Sheindel Katz, a school psychologist at Public School 380 John Wayne Elementary and Juan Morel Campos Secondary School in Williamsburg, Brooklyn, said there can be miscommunication because parents and staff members see the child in different settings, and have different impressions.
"Oftentimes parents and teachers and providers are coming to the table, they're coming to the meeting, and they have emotional ties to the situation," she said.
Andrea Lella, an advocate, expects the changes in the special education approach will increase her caseload. Ms. Lella works with the parents of special education students on Staten Island, through a nonprofit organization called Families Helping Families. She helps them figure out what services are available and what the right classroom environment might be.

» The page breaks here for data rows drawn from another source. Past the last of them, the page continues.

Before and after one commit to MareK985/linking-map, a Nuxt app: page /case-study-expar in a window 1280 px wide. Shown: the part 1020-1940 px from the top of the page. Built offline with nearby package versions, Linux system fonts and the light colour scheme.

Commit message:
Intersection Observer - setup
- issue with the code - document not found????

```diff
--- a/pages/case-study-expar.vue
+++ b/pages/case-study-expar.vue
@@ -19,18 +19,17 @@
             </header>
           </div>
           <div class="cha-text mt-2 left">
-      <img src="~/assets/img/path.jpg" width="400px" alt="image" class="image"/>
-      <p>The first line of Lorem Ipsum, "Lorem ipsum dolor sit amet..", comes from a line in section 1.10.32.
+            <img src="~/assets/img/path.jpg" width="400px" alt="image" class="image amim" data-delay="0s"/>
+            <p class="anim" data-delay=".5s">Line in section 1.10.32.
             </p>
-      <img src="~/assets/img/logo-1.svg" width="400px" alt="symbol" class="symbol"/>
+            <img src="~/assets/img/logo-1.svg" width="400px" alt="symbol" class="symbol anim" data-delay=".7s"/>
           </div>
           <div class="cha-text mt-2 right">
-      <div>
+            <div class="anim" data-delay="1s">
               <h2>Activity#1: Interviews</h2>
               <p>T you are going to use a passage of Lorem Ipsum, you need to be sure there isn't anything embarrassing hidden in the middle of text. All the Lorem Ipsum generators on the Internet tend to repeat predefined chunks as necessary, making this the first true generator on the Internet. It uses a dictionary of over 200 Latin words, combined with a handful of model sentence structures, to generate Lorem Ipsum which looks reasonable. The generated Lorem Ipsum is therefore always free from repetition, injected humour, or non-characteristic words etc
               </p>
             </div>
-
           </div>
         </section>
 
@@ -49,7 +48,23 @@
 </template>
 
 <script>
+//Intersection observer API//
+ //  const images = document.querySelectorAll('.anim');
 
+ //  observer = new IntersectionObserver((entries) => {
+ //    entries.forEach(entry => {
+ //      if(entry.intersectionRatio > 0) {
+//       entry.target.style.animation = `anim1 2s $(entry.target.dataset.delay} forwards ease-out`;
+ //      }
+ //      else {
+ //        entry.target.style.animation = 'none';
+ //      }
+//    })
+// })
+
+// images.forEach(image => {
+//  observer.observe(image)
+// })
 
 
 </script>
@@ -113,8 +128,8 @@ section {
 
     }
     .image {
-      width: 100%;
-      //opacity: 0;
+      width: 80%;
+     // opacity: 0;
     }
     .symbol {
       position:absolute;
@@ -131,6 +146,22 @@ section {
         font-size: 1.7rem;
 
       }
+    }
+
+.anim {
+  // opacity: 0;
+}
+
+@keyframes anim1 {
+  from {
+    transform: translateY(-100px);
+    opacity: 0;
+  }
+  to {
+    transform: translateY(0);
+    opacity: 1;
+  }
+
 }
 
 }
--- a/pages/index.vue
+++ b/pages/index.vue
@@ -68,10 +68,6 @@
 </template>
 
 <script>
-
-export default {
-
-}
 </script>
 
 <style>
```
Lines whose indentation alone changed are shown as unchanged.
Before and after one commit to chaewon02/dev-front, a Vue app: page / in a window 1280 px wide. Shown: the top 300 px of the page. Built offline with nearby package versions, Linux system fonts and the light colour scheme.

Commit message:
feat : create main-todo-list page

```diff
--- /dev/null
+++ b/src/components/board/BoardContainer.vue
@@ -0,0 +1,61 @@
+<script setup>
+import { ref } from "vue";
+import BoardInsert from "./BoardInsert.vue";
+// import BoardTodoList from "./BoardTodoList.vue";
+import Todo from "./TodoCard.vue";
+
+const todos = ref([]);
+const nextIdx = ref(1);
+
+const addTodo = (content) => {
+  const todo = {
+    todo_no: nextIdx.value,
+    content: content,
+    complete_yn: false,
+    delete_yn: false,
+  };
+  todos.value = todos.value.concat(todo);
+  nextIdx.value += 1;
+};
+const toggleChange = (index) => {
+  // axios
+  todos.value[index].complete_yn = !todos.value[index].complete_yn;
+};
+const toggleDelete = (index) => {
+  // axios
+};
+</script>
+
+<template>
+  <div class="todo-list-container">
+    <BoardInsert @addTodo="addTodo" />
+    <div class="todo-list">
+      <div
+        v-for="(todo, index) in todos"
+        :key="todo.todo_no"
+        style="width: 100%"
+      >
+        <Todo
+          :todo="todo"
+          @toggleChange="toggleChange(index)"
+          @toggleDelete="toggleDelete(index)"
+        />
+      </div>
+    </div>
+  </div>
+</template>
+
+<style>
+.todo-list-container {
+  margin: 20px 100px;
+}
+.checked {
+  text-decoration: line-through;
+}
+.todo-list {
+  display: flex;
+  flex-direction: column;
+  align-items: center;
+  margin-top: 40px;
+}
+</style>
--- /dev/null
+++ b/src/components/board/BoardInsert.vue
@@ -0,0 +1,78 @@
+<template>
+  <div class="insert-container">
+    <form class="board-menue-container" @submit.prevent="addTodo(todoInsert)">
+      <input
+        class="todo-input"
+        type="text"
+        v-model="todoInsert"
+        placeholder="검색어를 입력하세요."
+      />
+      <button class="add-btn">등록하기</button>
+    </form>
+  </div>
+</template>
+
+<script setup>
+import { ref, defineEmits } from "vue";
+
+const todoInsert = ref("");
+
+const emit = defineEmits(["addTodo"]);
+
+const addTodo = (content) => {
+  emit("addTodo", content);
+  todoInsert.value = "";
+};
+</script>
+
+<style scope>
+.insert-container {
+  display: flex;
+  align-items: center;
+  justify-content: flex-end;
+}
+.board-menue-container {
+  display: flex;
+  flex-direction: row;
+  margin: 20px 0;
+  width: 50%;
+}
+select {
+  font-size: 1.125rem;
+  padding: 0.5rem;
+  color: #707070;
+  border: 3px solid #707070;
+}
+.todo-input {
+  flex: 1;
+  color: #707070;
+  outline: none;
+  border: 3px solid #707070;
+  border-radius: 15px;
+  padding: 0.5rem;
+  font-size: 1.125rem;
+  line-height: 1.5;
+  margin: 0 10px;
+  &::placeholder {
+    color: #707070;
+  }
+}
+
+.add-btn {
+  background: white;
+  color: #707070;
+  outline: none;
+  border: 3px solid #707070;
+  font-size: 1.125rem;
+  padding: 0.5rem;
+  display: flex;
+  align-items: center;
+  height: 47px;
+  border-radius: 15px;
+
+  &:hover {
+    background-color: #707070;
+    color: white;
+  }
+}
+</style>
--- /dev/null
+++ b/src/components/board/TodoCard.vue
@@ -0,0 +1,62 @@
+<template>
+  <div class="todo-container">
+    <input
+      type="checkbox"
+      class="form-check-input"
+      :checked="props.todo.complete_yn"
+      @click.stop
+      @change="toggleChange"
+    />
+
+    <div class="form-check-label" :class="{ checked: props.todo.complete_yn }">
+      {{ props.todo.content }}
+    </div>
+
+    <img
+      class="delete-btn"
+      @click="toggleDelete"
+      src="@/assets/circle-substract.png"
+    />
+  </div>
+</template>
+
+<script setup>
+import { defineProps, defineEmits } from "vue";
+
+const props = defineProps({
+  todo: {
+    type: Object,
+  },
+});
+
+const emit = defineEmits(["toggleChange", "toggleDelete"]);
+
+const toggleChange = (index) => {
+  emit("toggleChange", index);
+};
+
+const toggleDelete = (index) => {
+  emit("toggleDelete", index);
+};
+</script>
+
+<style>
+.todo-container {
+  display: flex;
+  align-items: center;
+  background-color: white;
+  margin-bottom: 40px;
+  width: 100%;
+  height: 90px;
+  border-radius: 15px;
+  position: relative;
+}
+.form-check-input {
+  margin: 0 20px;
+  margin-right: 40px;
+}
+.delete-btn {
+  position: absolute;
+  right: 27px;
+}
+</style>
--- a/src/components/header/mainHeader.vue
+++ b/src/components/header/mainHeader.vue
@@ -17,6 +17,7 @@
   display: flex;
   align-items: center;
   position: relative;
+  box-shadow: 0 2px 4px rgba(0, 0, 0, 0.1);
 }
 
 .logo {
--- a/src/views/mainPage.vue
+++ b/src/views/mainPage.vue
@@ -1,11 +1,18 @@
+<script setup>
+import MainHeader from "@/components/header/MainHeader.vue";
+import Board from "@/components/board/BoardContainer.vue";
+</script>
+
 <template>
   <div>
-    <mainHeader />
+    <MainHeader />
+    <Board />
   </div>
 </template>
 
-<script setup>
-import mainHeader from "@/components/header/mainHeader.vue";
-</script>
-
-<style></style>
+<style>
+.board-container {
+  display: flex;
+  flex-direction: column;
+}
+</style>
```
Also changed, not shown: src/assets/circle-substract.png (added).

"I have to go in there and teach the people how to write goals, teach the people how to write an I.E.P., and teach the people what testing accommodations are available," she said.
There currently are about 145,000 students with Individualized Education Programs who attend community district schools, the schools that will be affected by special education reform. (There are an additional 20,000 students enrolled in schools in District 75, the city's special education district.)
With changes rolling out to community district schools next school year — starting with students entering kindergarten, sixth grade and ninth grade — Mr. Polakow-Suransky says schools will have ample support. Principals and teachers have already received some training, he said, and the Education Department has hired more specialists to work in the school support networks.
Schools will also create "school implementation teams," made up of trained staff members, to help oversee the changes, he said.
“Our commitment to teachers is, if you aren't getting what you need in your school, we need to know that," Mr. Polakow-Suransky said. "And we will push in and give you additional training.”
Mr. Polakow-Suransky added that he understood the anxiety that comes with change, but that special education reform takes the long view of closing a wide achievement gap between students with disabilities and students without disabilities.